Three Australian research satellites will be deployed to the International Space Station (ISS) later this year, marking the first time an Australian-made satellite has gone into space since 2002.
The Cygnus CRS OA-6 spacecraft has returned to Earth after supplying 3.5 tonnes of cargo to the International Space Station (ISS).
Scribbled notes and sketches on a page in a notebook by Leonardo da Vinci, previously dismissed as irrelevant, have been identified as the place where he first recorded his understanding of the laws of friction.
The president of the French Government's space agency has signed a cooperation agreement with the CSIRO covering the 2017 launch of a stratospheric scientific balloon research program from the NASA/CSIRO base in Alice Springs.

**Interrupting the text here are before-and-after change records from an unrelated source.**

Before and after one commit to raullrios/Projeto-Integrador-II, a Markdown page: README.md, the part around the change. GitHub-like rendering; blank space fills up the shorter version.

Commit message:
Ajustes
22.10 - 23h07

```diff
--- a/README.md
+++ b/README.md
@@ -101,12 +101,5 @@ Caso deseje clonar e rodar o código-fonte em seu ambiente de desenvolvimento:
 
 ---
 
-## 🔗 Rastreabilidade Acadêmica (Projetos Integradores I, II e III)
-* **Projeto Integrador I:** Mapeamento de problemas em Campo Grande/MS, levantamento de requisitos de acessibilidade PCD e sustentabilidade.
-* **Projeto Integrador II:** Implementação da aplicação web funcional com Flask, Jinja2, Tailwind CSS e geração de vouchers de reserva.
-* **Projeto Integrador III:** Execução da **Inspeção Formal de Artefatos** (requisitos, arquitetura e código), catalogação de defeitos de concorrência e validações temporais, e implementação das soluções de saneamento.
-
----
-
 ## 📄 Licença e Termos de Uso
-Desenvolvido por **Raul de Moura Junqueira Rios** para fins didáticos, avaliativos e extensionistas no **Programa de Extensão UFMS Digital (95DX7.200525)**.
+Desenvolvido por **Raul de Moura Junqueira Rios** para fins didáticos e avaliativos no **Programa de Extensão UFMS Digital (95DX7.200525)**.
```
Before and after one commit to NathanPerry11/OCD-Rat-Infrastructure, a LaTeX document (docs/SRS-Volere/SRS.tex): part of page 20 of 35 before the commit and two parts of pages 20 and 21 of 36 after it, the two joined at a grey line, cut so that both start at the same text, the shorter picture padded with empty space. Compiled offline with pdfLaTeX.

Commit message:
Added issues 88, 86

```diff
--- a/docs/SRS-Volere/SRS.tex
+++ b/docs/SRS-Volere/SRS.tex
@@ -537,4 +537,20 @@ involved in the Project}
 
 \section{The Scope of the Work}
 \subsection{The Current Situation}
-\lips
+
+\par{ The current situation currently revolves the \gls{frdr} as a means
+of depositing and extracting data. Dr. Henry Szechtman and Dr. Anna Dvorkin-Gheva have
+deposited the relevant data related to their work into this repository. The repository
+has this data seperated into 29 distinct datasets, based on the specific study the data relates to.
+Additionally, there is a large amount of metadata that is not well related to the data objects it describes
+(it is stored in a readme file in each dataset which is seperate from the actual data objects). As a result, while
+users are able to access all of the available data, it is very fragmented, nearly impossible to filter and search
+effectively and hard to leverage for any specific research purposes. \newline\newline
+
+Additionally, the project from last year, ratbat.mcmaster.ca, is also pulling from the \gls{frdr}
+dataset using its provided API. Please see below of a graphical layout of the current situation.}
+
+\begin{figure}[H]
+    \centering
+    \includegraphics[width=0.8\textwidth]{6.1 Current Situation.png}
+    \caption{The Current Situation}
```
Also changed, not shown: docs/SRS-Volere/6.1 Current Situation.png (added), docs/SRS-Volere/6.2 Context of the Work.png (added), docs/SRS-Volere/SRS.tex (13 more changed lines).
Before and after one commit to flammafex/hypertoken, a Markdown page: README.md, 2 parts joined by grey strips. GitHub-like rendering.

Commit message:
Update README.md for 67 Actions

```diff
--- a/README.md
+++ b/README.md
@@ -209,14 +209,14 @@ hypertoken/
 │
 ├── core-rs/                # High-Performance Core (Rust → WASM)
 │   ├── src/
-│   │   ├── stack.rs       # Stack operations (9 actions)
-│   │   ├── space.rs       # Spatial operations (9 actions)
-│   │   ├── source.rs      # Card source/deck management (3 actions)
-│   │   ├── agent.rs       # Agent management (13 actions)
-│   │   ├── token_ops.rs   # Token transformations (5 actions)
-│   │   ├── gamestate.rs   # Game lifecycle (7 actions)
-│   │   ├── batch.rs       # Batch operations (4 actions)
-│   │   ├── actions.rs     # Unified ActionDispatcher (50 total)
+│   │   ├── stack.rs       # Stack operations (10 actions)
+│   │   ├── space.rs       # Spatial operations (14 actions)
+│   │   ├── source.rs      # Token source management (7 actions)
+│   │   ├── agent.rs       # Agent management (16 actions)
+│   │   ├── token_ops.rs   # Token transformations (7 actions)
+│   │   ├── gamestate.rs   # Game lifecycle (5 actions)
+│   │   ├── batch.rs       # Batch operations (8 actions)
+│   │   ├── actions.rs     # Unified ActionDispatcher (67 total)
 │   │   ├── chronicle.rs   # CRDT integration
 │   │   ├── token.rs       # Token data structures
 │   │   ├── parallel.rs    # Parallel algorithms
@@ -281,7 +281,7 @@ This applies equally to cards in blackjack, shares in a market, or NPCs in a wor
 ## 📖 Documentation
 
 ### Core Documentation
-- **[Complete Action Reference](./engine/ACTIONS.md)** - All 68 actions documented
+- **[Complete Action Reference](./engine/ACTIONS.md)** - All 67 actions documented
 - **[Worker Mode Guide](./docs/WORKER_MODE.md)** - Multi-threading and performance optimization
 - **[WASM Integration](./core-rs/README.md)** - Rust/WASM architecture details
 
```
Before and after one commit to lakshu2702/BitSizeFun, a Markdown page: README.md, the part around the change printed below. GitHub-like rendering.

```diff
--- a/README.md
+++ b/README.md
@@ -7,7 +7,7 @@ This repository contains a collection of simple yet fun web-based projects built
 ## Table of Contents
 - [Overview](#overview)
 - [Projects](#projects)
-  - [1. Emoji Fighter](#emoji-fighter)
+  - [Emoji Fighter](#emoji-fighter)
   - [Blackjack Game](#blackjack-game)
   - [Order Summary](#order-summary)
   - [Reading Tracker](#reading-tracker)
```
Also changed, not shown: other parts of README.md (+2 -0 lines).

Luca Alessandrini has developed a prototype violin made from a composite material that includes, among other things, spider silk.
It's been a busy couple of days for astronomers, with announcements of three significant discoveries taking place in the past 48 hours.
As part of NASA's Magnetospheric Multiscale (MMS) research project, motors from FAULHABER are helping to examine the Earth's magnetic field.
An international consortium has been awarded a multimillion-dollar research grant from the US government agency Intelligence Advanced Research Projects Activity for research into quantum technology.
The $150 million Sydney Nanoscience Hub was officially opened as part of a two-day conference on the theme of nanoscale science and technology.
Rice University scientists have synthesised dozens of small-molecule catalysts — tools that promise to speed the making of novel chemicals, including drugs — without the use of transition metals.
Atop a remote mountain in the Chilean Andes, construction on the Giant Magellan Telescope (GMT) is about to begin.
Scientists have solved a mystery which has plagued NASA since the Apollo missions to the moon — the fact that samples of lunar soil brought back to Earth contained low levels of organic matter in the form of amino acids.
Professor Michael Garrett has used radio observations of candidate galaxies to show that advanced civilisations are very rare or entirely absent from the local universe.
Australian and German researchers have completed testing that has effectively measured the spatial consistency of the speed of light with a precision 10 times greater than ever before.
The University of Queensland is developing a re-usable system that would make it cheaper and easier to launch satellites into space.